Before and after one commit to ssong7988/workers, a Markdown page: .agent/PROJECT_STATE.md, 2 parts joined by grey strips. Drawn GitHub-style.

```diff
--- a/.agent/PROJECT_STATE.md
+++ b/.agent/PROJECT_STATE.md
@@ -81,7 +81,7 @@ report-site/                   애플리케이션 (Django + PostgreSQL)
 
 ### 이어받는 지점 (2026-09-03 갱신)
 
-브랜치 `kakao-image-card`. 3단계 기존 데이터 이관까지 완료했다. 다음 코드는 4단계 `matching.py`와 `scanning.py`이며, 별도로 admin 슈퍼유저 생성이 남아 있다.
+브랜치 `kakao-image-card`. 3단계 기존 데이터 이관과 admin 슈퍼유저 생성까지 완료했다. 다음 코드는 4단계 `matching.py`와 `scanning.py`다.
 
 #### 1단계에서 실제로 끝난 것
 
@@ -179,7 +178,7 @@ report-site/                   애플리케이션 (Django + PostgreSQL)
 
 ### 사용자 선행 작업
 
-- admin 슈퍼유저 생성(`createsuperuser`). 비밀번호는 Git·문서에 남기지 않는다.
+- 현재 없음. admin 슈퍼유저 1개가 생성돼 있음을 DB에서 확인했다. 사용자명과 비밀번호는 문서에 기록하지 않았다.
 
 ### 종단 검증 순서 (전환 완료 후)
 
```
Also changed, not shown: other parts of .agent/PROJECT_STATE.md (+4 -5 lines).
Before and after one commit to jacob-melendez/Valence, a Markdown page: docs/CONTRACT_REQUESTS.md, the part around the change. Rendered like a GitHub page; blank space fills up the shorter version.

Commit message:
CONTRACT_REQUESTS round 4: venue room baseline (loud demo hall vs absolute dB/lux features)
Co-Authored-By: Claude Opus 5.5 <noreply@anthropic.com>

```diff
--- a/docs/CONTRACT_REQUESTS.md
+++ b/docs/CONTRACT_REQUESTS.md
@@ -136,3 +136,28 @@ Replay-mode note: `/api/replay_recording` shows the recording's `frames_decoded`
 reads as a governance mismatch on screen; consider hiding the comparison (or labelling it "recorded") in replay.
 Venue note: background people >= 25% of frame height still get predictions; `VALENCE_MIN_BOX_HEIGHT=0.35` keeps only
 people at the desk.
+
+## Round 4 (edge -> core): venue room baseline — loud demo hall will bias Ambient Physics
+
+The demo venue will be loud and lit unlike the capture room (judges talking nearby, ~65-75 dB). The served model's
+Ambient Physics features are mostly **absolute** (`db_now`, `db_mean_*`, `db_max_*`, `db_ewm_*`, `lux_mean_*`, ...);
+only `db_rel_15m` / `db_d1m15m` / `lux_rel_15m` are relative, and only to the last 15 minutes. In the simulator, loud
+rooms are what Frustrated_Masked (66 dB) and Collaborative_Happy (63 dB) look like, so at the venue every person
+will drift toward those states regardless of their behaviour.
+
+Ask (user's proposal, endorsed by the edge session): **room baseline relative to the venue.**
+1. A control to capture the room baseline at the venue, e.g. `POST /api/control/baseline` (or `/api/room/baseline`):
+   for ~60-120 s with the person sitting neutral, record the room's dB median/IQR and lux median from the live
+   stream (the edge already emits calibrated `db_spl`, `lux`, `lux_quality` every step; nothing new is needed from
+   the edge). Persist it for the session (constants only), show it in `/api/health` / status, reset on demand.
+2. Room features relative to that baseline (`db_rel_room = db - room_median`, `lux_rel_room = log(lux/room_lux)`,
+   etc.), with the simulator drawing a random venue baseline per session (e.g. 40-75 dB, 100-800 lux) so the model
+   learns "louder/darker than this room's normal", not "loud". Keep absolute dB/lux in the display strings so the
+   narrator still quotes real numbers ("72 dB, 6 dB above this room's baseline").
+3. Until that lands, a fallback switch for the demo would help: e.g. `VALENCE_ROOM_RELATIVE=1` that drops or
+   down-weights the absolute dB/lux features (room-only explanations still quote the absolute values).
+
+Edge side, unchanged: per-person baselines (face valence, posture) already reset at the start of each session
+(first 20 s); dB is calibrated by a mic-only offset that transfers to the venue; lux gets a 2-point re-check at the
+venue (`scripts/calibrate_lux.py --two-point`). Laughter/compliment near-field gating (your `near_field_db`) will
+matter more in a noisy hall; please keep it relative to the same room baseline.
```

______________________________

● About this task
The response should consist of all the entries, set down exactly.

● Answer for the task
Before and after one commit to ssong7988/workers, a Markdown page: .agent/PROJECT_STATE.md, 2 parts joined by grey strips. Drawn GitHub-style.

```diff
--- a/.agent/PROJECT_STATE.md
+++ b/.agent/PROJECT_STATE.md
@@ -81,7 +81,7 @@ report-site/                   애플리케이션 (Django + PostgreSQL)
 
 ### 이어받는 지점 (2026-09-03 갱신)
 
-브랜치 `kakao-image-card`. 3단계 기존 데이터 이관까지 완료했다. 다음 코드는 4단계 `matching.py`와 `scanning.py`이며, 별도로 admin 슈퍼유저 생성이 남아 있다.
+브랜치 `kakao-image-card`. 3단계 기존 데이터 이관과 admin 슈퍼유저 생성까지 완료했다. 다음 코드는 4단계 `matching.py`와 `scanning.py`다.
 
 #### 1단계에서 실제로 끝난 것
 
@@ -179,7 +178,7 @@ report-site/                   애플리케이션 (Django + PostgreSQL)
 
 ### 사용자 선행 작업
 
-- admin 슈퍼유저 생성(`createsuperuser`). 비밀번호는 Git·문서에 남기지 않는다.
+- 현재 없음. admin 슈퍼유저 1개가 생성돼 있음을 DB에서 확인했다. 사용자명과 비밀번호는 문서에 기록하지 않았다.
 
 ### 종단 검증 순서 (전환 완료 후)
 
```
Also changed, not shown: other parts of .agent/PROJECT_STATE.md (+4 -5 lines).
Before and after one commit to jacob-melendez/Valence, a Markdown page: docs/CONTRACT_REQUESTS.md, the part around the change. Rendered like a GitHub page; blank space fills up the shorter version.

Commit message:
CONTRACT_REQUESTS round 4: venue room baseline (loud demo hall vs absolute dB/lux features)
Co-Authored-By: Claude Opus 5.5 <noreply@anthropic.com>

```diff
--- a/docs/CONTRACT_REQUESTS.md
+++ b/docs/CONTRACT_REQUESTS.md
@@ -136,3 +136,28 @@ Replay-mode note: `/api/replay_recording` shows the recording's `frames_decoded`
 reads as a governance mismatch on screen; consider hiding the comparison (or labelling it "recorded") in replay.
 Venue note: background people >= 25% of frame height still get predictions; `VALENCE_MIN_BOX_HEIGHT=0.35` keeps only
 people at the desk.
+
+## Round 4 (edge -> core): venue room baseline — loud demo hall will bias Ambient Physics
+
+The demo venue will be loud and lit unlike the capture room (judges talking nearby, ~65-75 dB). The served model's
+Ambient Physics features are mostly **absolute** (`db_now`, `db_mean_*`, `db_max_*`, `db_ewm_*`, `lux_mean_*`, ...);
+only `db_rel_15m` / `db_d1m15m` / `lux_rel_15m` are relative, and only to the last 15 minutes. In the simulator, loud
+rooms are what Frustrated_Masked (66 dB) and Collaborative_Happy (63 dB) look like, so at the venue every person
+will drift toward those states regardless of their behaviour.
+
+Ask (user's proposal, endorsed by the edge session): **room baseline relative to the venue.**
+1. A control to capture the room baseline at the venue, e.g. `POST /api/control/baseline` (or `/api/room/baseline`):
+   for ~60-120 s with the person sitting neutral, record the room's dB median/IQR and lux median from the live
+   stream (the edge already emits calibrated `db_spl`, `lux`, `lux_quality` every step; nothing new is needed from
+   the edge). Persist it for the session (constants only), show it in `/api/health` / status, reset on demand.
+2. Room features relative to that baseline (`db_rel_room = db - room_median`, `lux_rel_room = log(lux/room_lux)`,
+   etc.), with the simulator drawing a random venue baseline per session (e.g. 40-75 dB, 100-800 lux) so the model
+   learns "louder/darker than this room's normal", not "loud". Keep absolute dB/lux in the display strings so the
+   narrator still quotes real numbers ("72 dB, 6 dB above this room's baseline").
+3. Until that lands, a fallback switch for the demo would help: e.g. `VALENCE_ROOM_RELATIVE=1` that drops or
+   down-weights the absolute dB/lux features (room-only explanations still quote the absolute values).
+
+Edge side, unchanged: per-person baselines (face valence, posture) already reset at the start of each session
+(first 20 s); dB is calibrated by a mic-only offset that transfers to the venue; lux gets a 2-point re-check at the
+venue (`scripts/calibrate_lux.py --two-point`). Laughter/compliment near-field gating (your `near_field_db`) will
+matter more in a noisy hall; please keep it relative to the same room baseline.
```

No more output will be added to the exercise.